* **Your assignment**
Copy every line in the listing that contains "index".
######
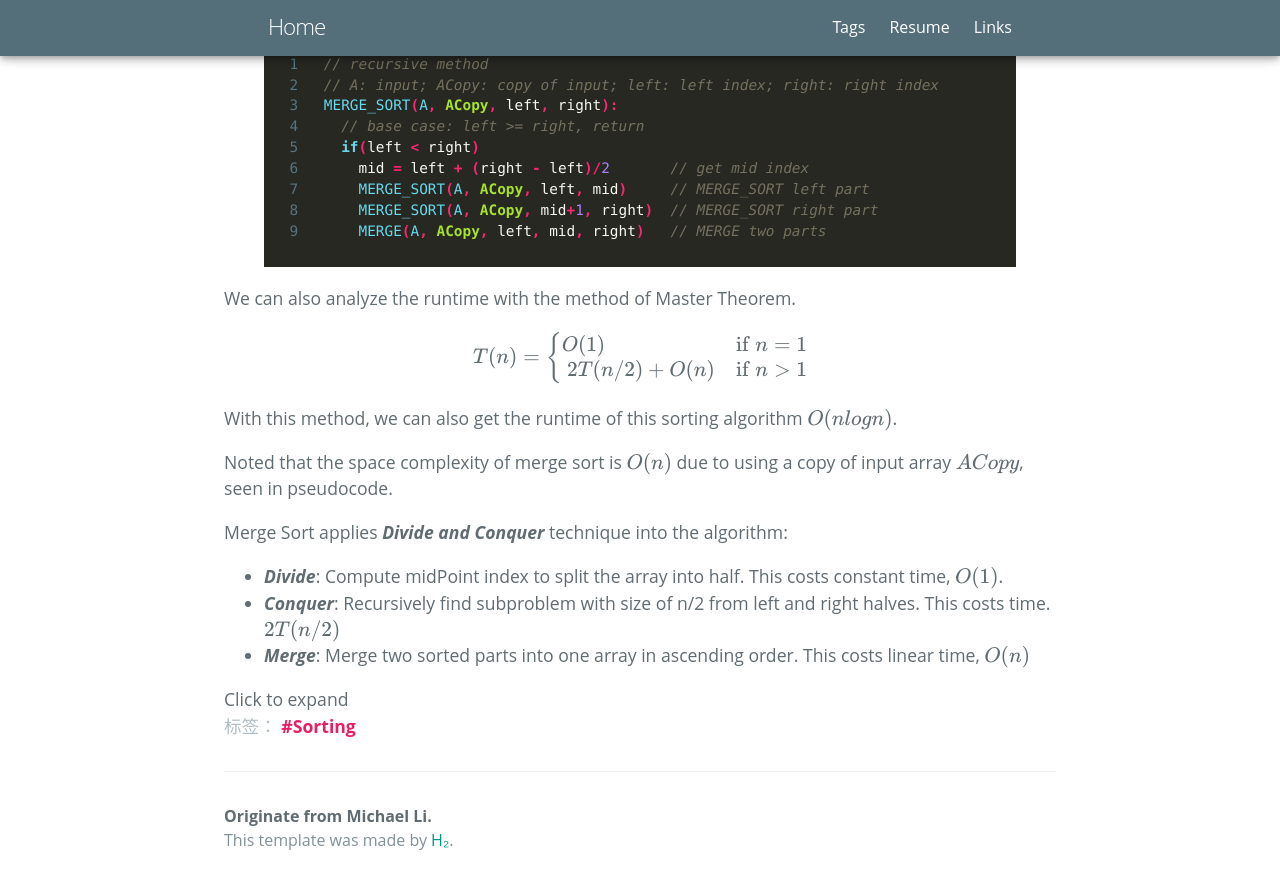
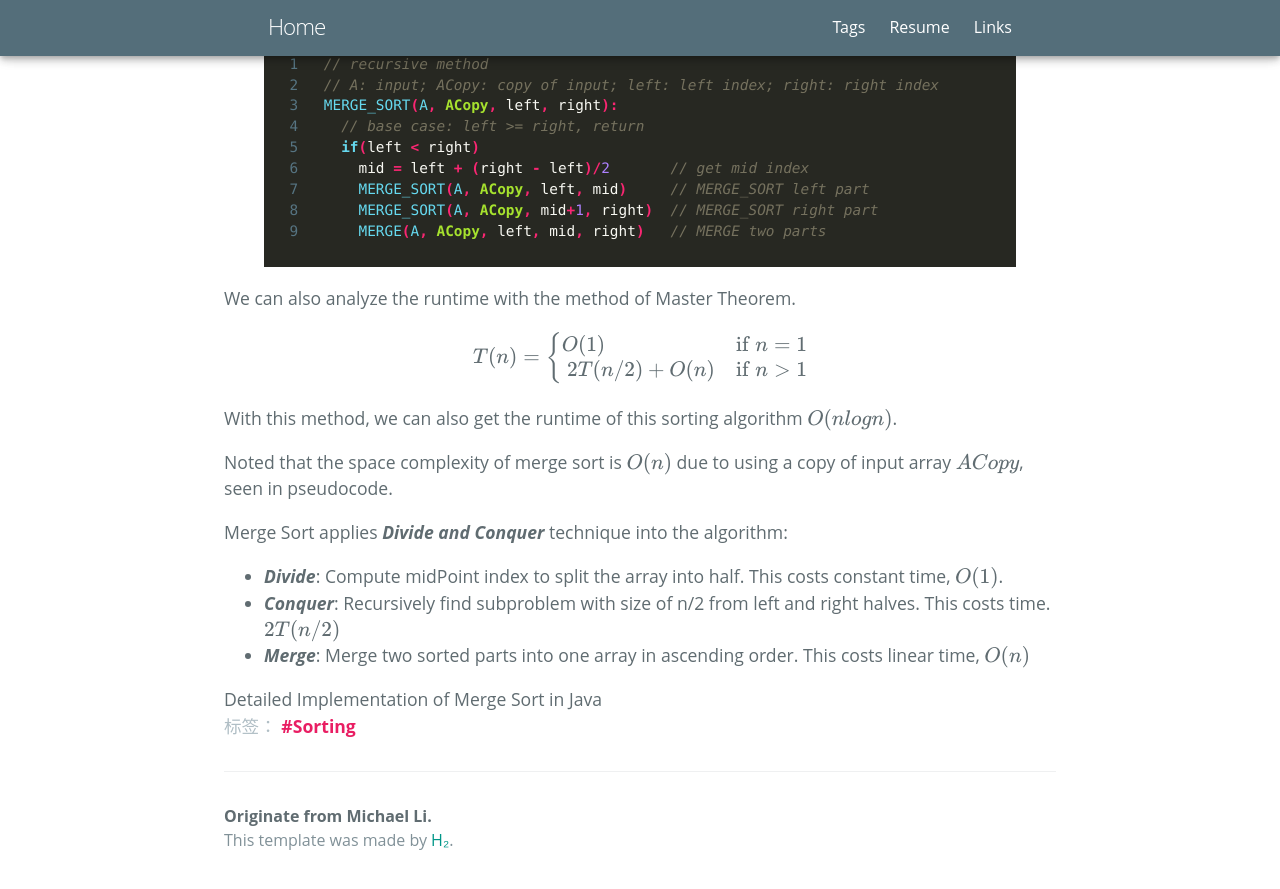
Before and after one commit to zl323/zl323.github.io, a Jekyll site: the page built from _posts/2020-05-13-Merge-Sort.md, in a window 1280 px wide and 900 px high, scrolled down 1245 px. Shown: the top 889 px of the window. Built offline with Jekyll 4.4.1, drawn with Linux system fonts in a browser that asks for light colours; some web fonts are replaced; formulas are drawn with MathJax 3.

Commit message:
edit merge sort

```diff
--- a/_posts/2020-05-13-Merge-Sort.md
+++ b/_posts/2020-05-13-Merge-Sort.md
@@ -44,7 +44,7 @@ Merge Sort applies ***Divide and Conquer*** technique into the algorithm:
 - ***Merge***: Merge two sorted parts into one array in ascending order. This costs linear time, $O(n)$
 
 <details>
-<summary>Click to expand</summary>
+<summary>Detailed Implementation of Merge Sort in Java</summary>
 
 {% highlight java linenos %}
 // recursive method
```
######
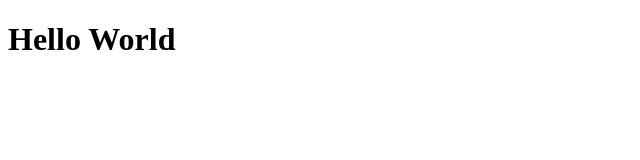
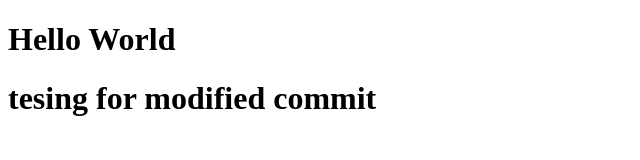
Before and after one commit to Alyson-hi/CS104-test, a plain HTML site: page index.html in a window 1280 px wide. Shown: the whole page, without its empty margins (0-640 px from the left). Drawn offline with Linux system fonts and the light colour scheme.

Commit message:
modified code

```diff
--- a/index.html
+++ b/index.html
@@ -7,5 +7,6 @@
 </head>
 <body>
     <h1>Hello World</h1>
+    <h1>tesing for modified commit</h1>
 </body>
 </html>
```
######
* **Solution for this task**
Before and after one commit to Alyson-hi/CS104-test, a plain HTML site: page index.html in a window 1280 px wide. Shown: the whole page, without its empty margins (0-640 px from the left). Drawn offline with Linux system fonts and the light colour scheme.
--- a/index.html
+++ b/index.html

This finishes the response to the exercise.